## Exercise
Please repeat the records below exactly, skipping any pictures.

[Before-and-after change records]

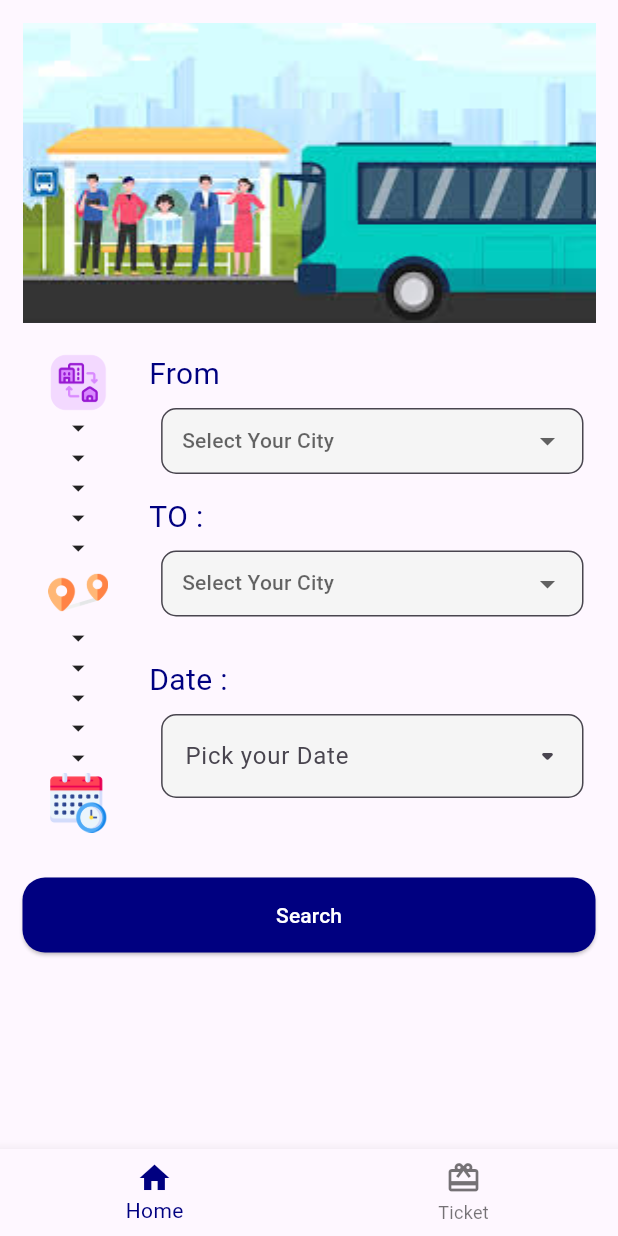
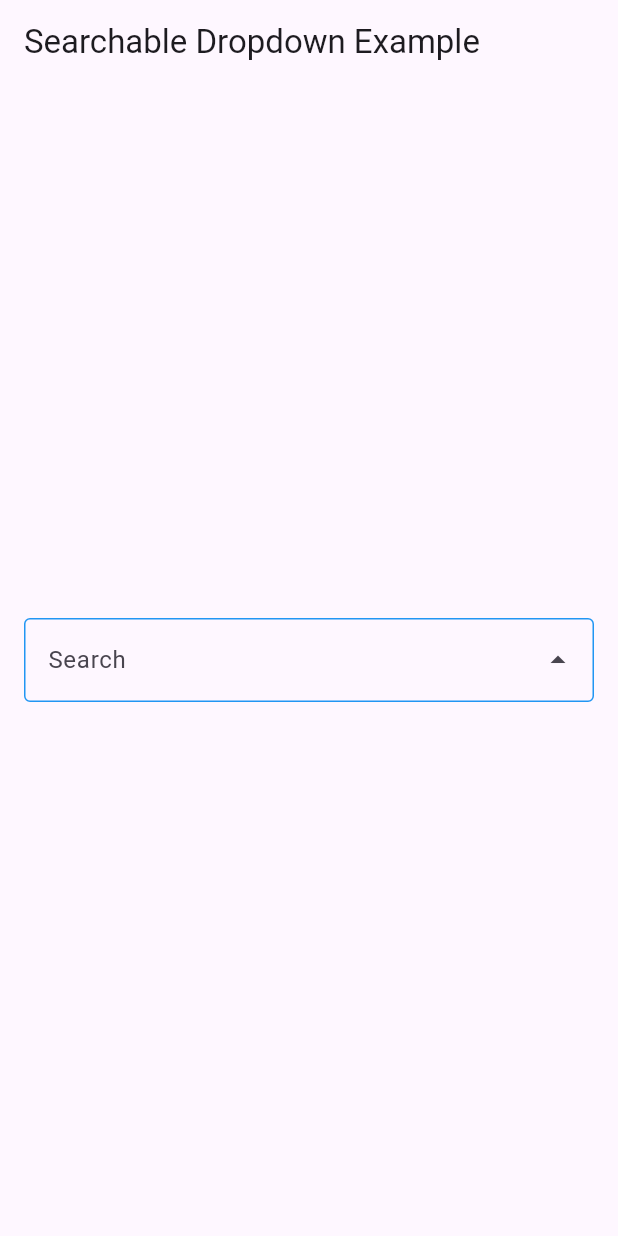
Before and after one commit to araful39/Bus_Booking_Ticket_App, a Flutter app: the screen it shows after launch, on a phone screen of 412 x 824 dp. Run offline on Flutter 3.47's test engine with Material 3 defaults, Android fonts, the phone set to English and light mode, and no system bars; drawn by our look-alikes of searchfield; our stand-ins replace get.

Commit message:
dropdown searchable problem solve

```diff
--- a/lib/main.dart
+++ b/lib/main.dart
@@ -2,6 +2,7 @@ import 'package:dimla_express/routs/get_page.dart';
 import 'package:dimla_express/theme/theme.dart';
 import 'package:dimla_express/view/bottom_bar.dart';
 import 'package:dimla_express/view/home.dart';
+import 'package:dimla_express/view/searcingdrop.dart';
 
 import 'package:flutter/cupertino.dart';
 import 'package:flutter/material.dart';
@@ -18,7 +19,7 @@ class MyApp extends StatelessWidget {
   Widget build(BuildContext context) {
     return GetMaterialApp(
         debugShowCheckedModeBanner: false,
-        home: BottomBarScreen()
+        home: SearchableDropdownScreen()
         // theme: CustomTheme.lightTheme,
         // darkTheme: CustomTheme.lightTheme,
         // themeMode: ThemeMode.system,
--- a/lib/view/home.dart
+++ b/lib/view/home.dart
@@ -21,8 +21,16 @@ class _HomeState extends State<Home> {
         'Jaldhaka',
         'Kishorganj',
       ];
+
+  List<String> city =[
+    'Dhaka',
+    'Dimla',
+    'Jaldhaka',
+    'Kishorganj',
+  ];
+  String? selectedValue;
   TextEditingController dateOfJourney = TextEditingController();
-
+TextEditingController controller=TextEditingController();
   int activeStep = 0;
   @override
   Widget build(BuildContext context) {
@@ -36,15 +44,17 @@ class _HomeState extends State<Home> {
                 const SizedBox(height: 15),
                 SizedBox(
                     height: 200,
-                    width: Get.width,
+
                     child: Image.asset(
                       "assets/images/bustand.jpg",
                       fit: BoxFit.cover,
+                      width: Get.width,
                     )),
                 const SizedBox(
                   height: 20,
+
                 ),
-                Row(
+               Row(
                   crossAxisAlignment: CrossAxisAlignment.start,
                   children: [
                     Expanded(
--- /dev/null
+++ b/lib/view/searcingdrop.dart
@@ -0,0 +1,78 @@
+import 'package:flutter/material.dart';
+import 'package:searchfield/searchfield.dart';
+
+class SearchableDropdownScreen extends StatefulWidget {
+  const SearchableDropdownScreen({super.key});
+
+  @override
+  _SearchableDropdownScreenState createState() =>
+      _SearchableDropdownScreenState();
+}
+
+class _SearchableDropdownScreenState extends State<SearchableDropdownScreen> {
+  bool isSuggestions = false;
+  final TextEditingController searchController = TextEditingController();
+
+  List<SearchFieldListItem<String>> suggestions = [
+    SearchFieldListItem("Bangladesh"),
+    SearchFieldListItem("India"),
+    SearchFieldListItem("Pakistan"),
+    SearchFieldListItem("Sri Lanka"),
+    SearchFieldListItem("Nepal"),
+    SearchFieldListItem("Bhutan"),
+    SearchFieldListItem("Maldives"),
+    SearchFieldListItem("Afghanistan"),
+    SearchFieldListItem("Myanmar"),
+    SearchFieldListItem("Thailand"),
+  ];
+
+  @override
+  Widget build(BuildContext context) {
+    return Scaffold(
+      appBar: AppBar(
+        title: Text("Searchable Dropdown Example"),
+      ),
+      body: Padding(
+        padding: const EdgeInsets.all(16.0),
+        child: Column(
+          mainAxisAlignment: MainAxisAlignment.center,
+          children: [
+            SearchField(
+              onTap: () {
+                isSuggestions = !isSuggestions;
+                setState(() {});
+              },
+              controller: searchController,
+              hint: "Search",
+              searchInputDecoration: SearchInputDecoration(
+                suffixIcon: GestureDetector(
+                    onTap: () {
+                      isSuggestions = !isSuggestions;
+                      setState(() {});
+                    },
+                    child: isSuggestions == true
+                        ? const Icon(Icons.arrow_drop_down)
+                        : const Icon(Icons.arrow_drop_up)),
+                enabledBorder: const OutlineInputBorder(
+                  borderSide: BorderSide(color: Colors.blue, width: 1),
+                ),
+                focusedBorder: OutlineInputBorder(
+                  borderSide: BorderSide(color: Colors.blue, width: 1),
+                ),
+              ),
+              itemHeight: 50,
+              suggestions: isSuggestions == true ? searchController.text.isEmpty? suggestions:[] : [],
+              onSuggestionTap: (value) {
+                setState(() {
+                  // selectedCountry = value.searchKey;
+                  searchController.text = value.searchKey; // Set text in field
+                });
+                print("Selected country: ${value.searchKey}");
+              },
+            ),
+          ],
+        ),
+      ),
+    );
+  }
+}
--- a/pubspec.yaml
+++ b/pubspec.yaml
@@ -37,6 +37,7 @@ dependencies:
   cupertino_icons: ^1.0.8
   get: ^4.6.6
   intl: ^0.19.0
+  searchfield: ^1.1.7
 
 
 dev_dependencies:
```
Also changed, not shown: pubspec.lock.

## Solution below
Before and after one commit to araful39/Bus_Booking_Ticket_App, a Flutter app: the screen it shows after launch, on a phone screen of 412 x 824 dp. Run offline on Flutter 3.47's test engine with Material 3 defaults, Android fonts, the phone set to English and light mode, and no system bars; drawn by our look-alikes of searchfield; our stand-ins replace get.

Commit message:
dropdown searchable problem solve

```diff
--- a/lib/main.dart
+++ b/lib/main.dart
@@ -2,6 +2,7 @@ import 'package:dimla_express/routs/get_page.dart';
 import 'package:dimla_express/theme/theme.dart';
 import 'package:dimla_express/view/bottom_bar.dart';
 import 'package:dimla_express/view/home.dart';
+import 'package:dimla_express/view/searcingdrop.dart';
 
 import 'package:flutter/cupertino.dart';
 import 'package:flutter/material.dart';
@@ -18,7 +19,7 @@ class MyApp extends StatelessWidget {
   Widget build(BuildContext context) {
     return GetMaterialApp(
         debugShowCheckedModeBanner: false,
-        home: BottomBarScreen()
+        home: SearchableDropdownScreen()
         // theme: CustomTheme.lightTheme,
         // darkTheme: CustomTheme.lightTheme,
         // themeMode: ThemeMode.system,
--- a/lib/view/home.dart
+++ b/lib/view/home.dart
@@ -21,8 +21,16 @@ class _HomeState extends State<Home> {
         'Jaldhaka',
         'Kishorganj',
       ];
+
+  List<String> city =[
+    'Dhaka',
+    'Dimla',
+    'Jaldhaka',
+    'Kishorganj',
+  ];
+  String? selectedValue;
   TextEditingController dateOfJourney = TextEditingController();
-
+TextEditingController controller=TextEditingController();
   int activeStep = 0;
   @override
   Widget build(BuildContext context) {
@@ -36,15 +44,17 @@ class _HomeState extends State<Home> {
                 const SizedBox(height: 15),
                 SizedBox(
                     height: 200,
-                    width: Get.width,
+
                     child: Image.asset(
                       "assets/images/bustand.jpg",
                       fit: BoxFit.cover,
+                      width: Get.width,
                     )),
                 const SizedBox(
                   height: 20,
+
                 ),
-                Row(
+               Row(
                   crossAxisAlignment: CrossAxisAlignment.start,
                   children: [
                     Expanded(
--- /dev/null
+++ b/lib/view/searcingdrop.dart
@@ -0,0 +1,78 @@
+import 'package:flutter/material.dart';
+import 'package:searchfield/searchfield.dart';
+
+class SearchableDropdownScreen extends StatefulWidget {
+  const SearchableDropdownScreen({super.key});
+
+  @override
+  _SearchableDropdownScreenState createState() =>
+      _SearchableDropdownScreenState();
+}
+
+class _SearchableDropdownScreenState extends State<SearchableDropdownScreen> {
+  bool isSuggestions = false;
+  final TextEditingController searchController = TextEditingController();
+
+  List<SearchFieldListItem<String>> suggestions = [
+    SearchFieldListItem("Bangladesh"),
+    SearchFieldListItem("India"),
+    SearchFieldListItem("Pakistan"),
+    SearchFieldListItem("Sri Lanka"),
+    SearchFieldListItem("Nepal"),
+    SearchFieldListItem("Bhutan"),
+    SearchFieldListItem("Maldives"),
+    SearchFieldListItem("Afghanistan"),
+    SearchFieldListItem("Myanmar"),
+    SearchFieldListItem("Thailand"),
+  ];
+
+  @override
+  Widget build(BuildContext context) {
+    return Scaffold(
+      appBar: AppBar(
+        title: Text("Searchable Dropdown Example"),
+      ),
+      body: Padding(
+        padding: const EdgeInsets.all(16.0),
+        child: Column(
+          mainAxisAlignment: MainAxisAlignment.center,
+          children: [
+            SearchField(
+              onTap: () {
+                isSuggestions = !isSuggestions;
+                setState(() {});
+              },
+              controller: searchController,
+              hint: "Search",
+              searchInputDecoration: SearchInputDecoration(
+                suffixIcon: GestureDetector(
+                    onTap: () {
+                      isSuggestions = !isSuggestions;
+                      setState(() {});
+                    },
+                    child: isSuggestions == true
+                        ? const Icon(Icons.arrow_drop_down)
+                        : const Icon(Icons.arrow_drop_up)),
+                enabledBorder: const OutlineInputBorder(
+                  borderSide: BorderSide(color: Colors.blue, width: 1),
+                ),
+                focusedBorder: OutlineInputBorder(
+                  borderSide: BorderSide(color: Colors.blue, width: 1),
+                ),
+              ),
+              itemHeight: 50,
+              suggestions: isSuggestions == true ? searchController.text.isEmpty? suggestions:[] : [],
+              onSuggestionTap: (value) {
+                setState(() {
+                  // selectedCountry = value.searchKey;
+                  searchController.text = value.searchKey; // Set text in field
+                });
+                print("Selected country: ${value.searchKey}");
+              },
+            ),
+          ],
+        ),
+      ),
+    );
+  }
+}
--- a/pubspec.yaml
+++ b/pubspec.yaml
@@ -37,6 +37,7 @@ dependencies:
   cupertino_icons: ^1.0.8
   get: ^4.6.6
   intl: ^0.19.0
+  searchfield: ^1.1.7
 
 
 dev_dependencies:
```
Also changed, not shown: pubspec.lock.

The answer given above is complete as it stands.